● WHAT IS EXPECTED
Among the entries below, find every line that has "stiffeners" and pull it out.

+++ DATA

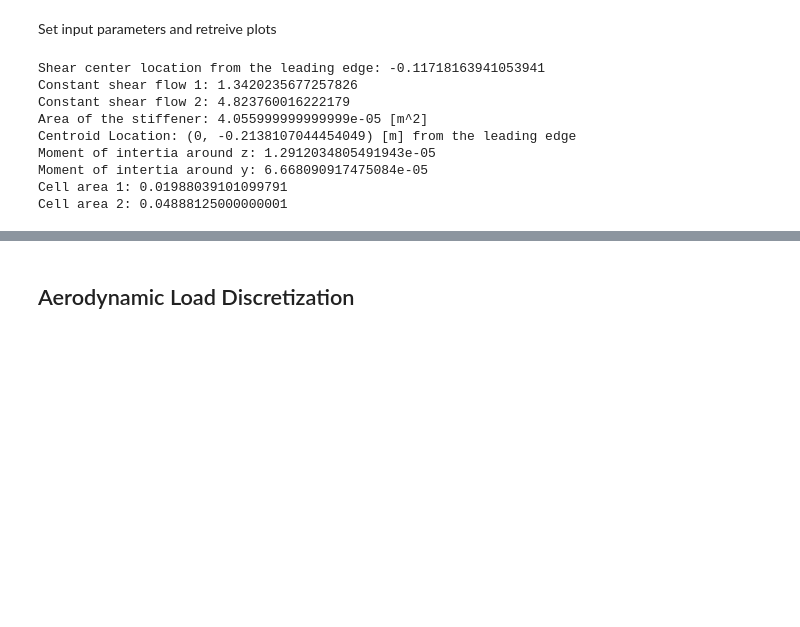
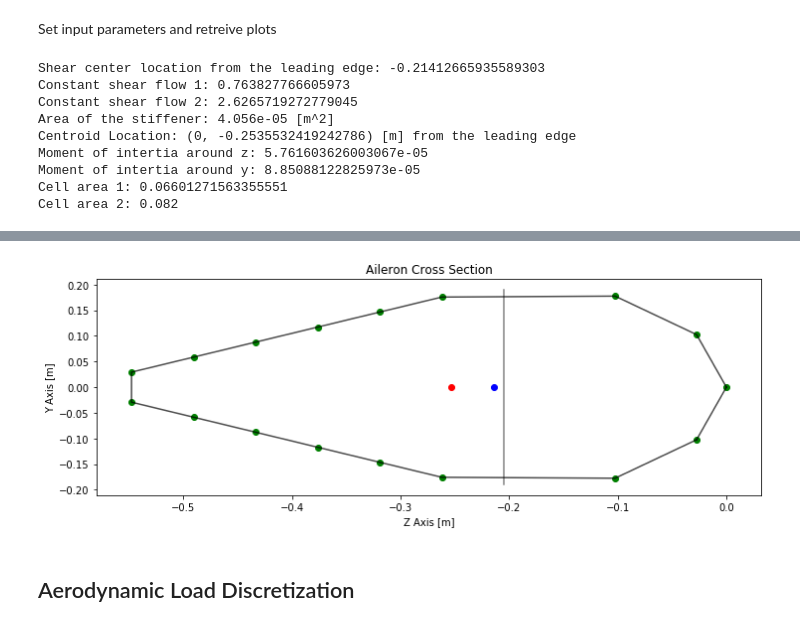
Before and after one commit to pcampolucci/SVV-Group-13-TUDelft, a Jupyter notebook: notebook/SVV - Group 13.ipynb, the cells around one changed output, grey strips where cells are left out. Drawn from its saved outputs; the diff is of its cells as text; code cells hidden in the pictures; blank space fills up the shorter version.

```diff
--- a/notebook/SVV - Group 13.ipynb
+++ b/notebook/SVV - Group 13.ipynb
@@ -17,7 +17,7 @@ Adding Input parameters for A320
 # Input paramters aileron
 #-------------------------------------------------------------------------
 
-# A320 INPUT VALUES FOR VALIDATION
+"""# A320 INPUT VALUES FOR VALIDATION
 
 Ca = 0.547              #chord length aileron [m]
 la = 2.771              #span of the aileron [m]
@@ -25,8 +25,8 @@ x1 = 0.153               #x-location of hing 1 [m]
 x2 = 1.281               #x-location of hing 2 [m]
 x3 = 2.681               #x-location of hing 3 [m]
 xa = 0.28               #distance between actuator 1 and 2 [m]
-xa1 = x2-x_a/2
-xa2 = x2+x_a/2
+xa1 = x2-xa/2
+xa2 = x2+xa/2
 h = 0.225/2              #aileron height [m]
 tsk = 0.0011            #skin thickness [m]
 tsp = 0.0029            #spar thickness [m]
@@ -37,18 +37,18 @@ nst = 17                #number of stiffeners equally spaced [-]
 d1 = 0.01103             #vertical displacement hinge 1
 d3 = 0.01642             #vertical displacement hinge 3
 theta = np.radians(26)   #maximum upward deflection
-P = 91700                #load in actuator 2
+P = 91700                #load in actuator 2"""
 
 # A320 INPUT VALUES FOR VERIFICATION (VALUES TAKEN FROM THE MODEL AND IMPORTED)
 
-"""Ca = 0.605  # m
+Ca = 0.605  # m
 la = 2.661  # m
 x1 = 0.172  # m
 x2 = 1.211  # m
 x3 = 2.591  # m
 xa = 0.35   # m
-xa1 = x2-x_a/2
-xa2 = x2+x_a/2
+xa1 = x2-xa/2
+xa2 = x2+xa/2
 h = 0.205  # m
 tsk = 1.1/1000  # m
 tsp = 2.8/1000  # m
@@ -62,11 +62,11 @@ theta = np.radians(28)  # rad
 P = 97.4*1000  # N
 N = 20     # Number of basis functions to use in Rayleigh-Ritz method (total number of coefficients is 3*N)
 E = 73.1*10**9       # E-modulus (Pa)
-G = 28*10**9       # G-modulus (Pa)"""
+G = 28*10**9       # G-modulus (Pa)
 
 # always active inputs
 path = 'load_A320.dat'
-stepsize = 0.01
+stepsize = 0.001
 E = 73.1e9
 G = 28e9
 steps = 100
@@ -75,6 +75,11 @@ steps = 100
 C_a = Ca
 l_a = la
 x_a = xa
+w_st = wst
+h_st = hst
+t_st = tst
+t_sk = tsk
+t_sp = tsp
 # %% [markdown]
 Specifying geometrical information
 # %%
@@ -319,15 +324,15 @@ print(f"Moment of intertia around y: {Iyy}")
 print(f"Cell area 1: {A1}")
 print(f"Cell area 2: {A2}")
 # %% [output]
-Shear center location from the leading edge: -0.11718163941053941
-Constant shear flow 1: 1.3420235677257826
-Constant shear flow 2: 4.823760016222179
-Area of the stiffener: 4.055999999999999e-05 [m^2]
-Centroid Location: (0, -0.2138107044454049) [m] from the leading edge
-Moment of intertia around z: 1.2912034805491943e-05
-Moment of intertia around y: 6.668090917475084e-05
-Cell area 1: 0.01988039101099791
-Cell area 2: 0.04888125000000001
+Shear center location from the leading edge: -0.21412665935589303
+Constant shear flow 1: 0.763827766605973
+Constant shear flow 2: 2.6265719272779045
+Area of the stiffener: 4.056e-05 [m^2]
+Centroid Location: (0, -0.2535532419242786) [m] from the leading edge
+Moment of intertia around z: 5.761603626003067e-05
+Moment of intertia around y: 8.85088122825973e-05
+Cell area 1: 0.06601271563355551
+Cell area 2: 0.082
 # %%
 # PRINT CROSS SECTION
 
@@ -336,7 +341,7 @@ y_axis = y_lst
 centroid = zc
 shear_center = shear_center
 
-plt.figure()
+plt.figure(figsize=[12, 4])
 
 plt.title("Aileron Cross Section")
 
@@ -344,15 +349,15 @@ plt.scatter(x_axis, y_axis, color='g', label='stiffeners')
 plt.scatter(centroid, 0, color='r', label='centroid')
 plt.scatter(shear_center, 0, color='b', label='shear center')
 plt.plot([-h, -h], [h-0.015, -h+0.015], color='k', alpha=0.5, label='spar')
-plt.plot(x_axis, y_axis, color='k', alpha=0.3)
-plt.plot(x_axis[0:-1], y_axis[0:-1], color='k', alpha=0.3)
+plt.plot(x_axis, y_axis, color='k', alpha=0.7)
+plt.plot([x_axis[0], x_axis[-1]], [y_axis[0], y_axis[-1]], color='k', alpha=0.7)
 
 plt.xlabel("Z Axis [m]")
 plt.ylabel("Y Axis [m]")
-plt.grid(linestyle='dotted')
+#plt.grid(linestyle='dotted')
 
-legend = plt.legend(loc='lower left', shadow=True, fontsize='small')
-legend.get_frame().set_facecolor('white')
+"""legend = plt.legend(loc='lower left', shadow=True, fontsize='small')
+legend.get_frame().set_facecolor('white')"""
 
 plt.show()
 # %% [output]
@@ -361,3 +364,4 @@ plt.show()
+[figure, added]
 # %% [markdown]
 ## Aerodynamic Load Discretization
 # %%
```
Also changed, not shown: parts of 14 cells of this notebook.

++++++

● RESPONSE FOR THIS EXERCISE
@@ -37,18 +37,18 @@ nst = 17                #number of stiffeners equally spaced [-]
@@ -344,15 +349,15 @@ plt.scatter(x_axis, y_axis, color='g', label='stiffeners')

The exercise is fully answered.